§ **EXERCISE GOAL**:
An exact copy of every entry below is required, and no picture may appear in it.

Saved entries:
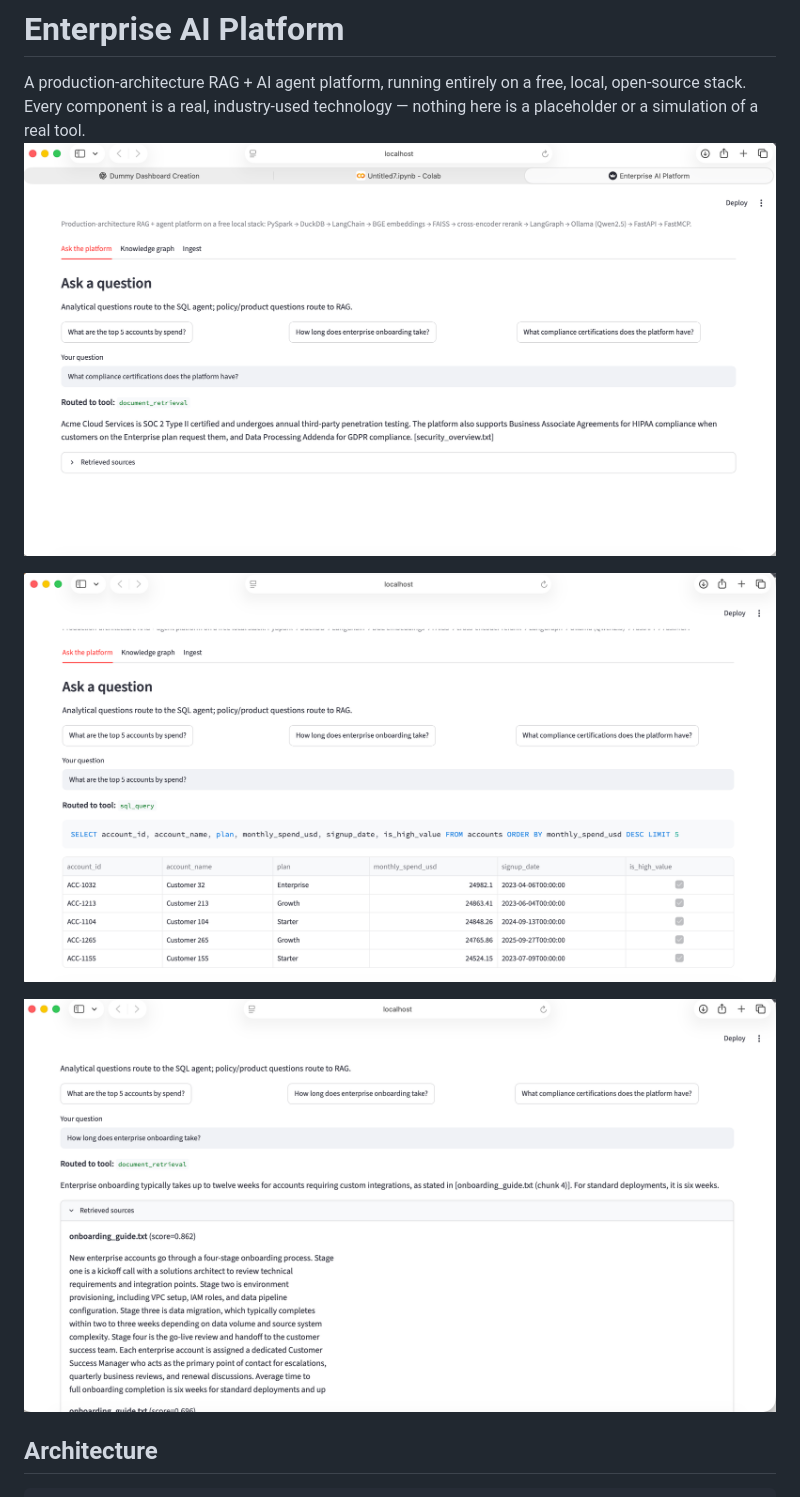
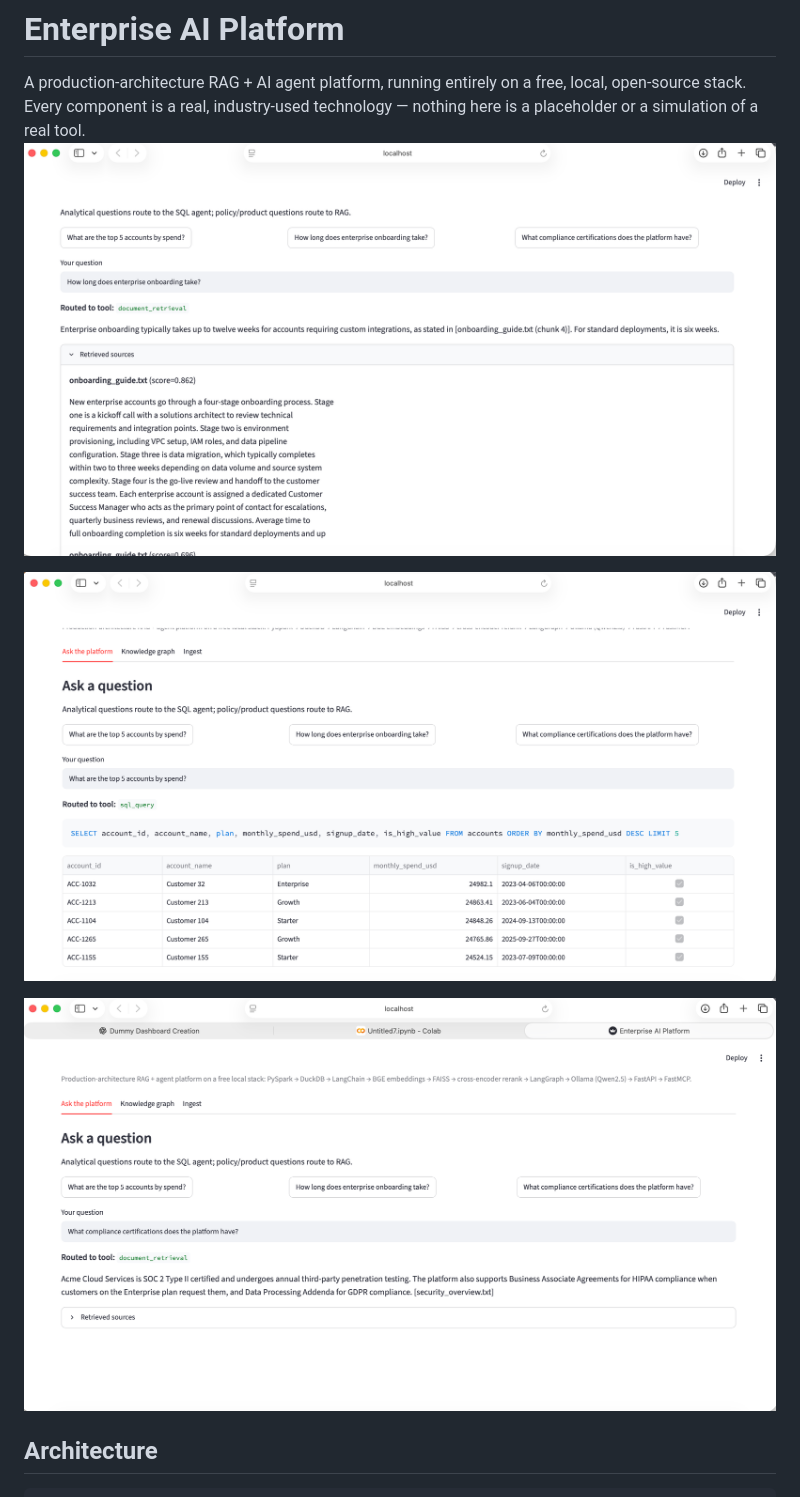
Before and after one commit to khushijhanwar/enterprise-ai-platform-v2, a Markdown page: README.md, the part around one of its changes. Drawn GitHub-style.

Commit message:
updated screenshots

```diff
--- a/README.md
+++ b/README.md
@@ -3,5 +3,5 @@
 A production-architecture RAG + AI agent platform, running entirely on a
 free, local, open-source stack. Every component is a real, industry-used
 technology — nothing here is a placeholder or a simulation of a real tool.
-![Setup check confirming PySpark, BGE embeddings, and Ollama are all fully active](screenshots/ss1.png)
+![Enterprise AI Platform demo](screenshots/ss3.png)
 
@@ -9,5 +9,5 @@ technology — nothing here is a placeholder or a simulation of a real tool.
 
-![Grounded RAG answer citing the correct source document, with retrieved chunks and rerank scores shown](screenshots/ss3.png)
+![Enterprise AI Platform demo](screenshots/ss1.png)
 
 ## Architecture
 
```
Also changed, not shown: other parts of README.md (+1 -1 lines).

§ **REPLY**:
Before and after one commit to khushijhanwar/enterprise-ai-platform-v2, a Markdown page: README.md, the part around one of its changes. Drawn GitHub-style.

Commit message:
updated screenshots

```diff
--- a/README.md
+++ b/README.md
@@ -3,5 +3,5 @@
 A production-architecture RAG + AI agent platform, running entirely on a
 free, local, open-source stack. Every component is a real, industry-used
 technology — nothing here is a placeholder or a simulation of a real tool.
-![Setup check confirming PySpark, BGE embeddings, and Ollama are all fully active](screenshots/ss1.png)
+![Enterprise AI Platform demo](screenshots/ss3.png)
 
@@ -9,5 +9,5 @@ technology — nothing here is a placeholder or a simulation of a real tool.
 
-![Grounded RAG answer citing the correct source document, with retrieved chunks and rerank scores shown](screenshots/ss3.png)
+![Enterprise AI Platform demo](screenshots/ss1.png)
 
 ## Architecture
 
```
Also changed, not shown: other parts of README.md (+1 -1 lines).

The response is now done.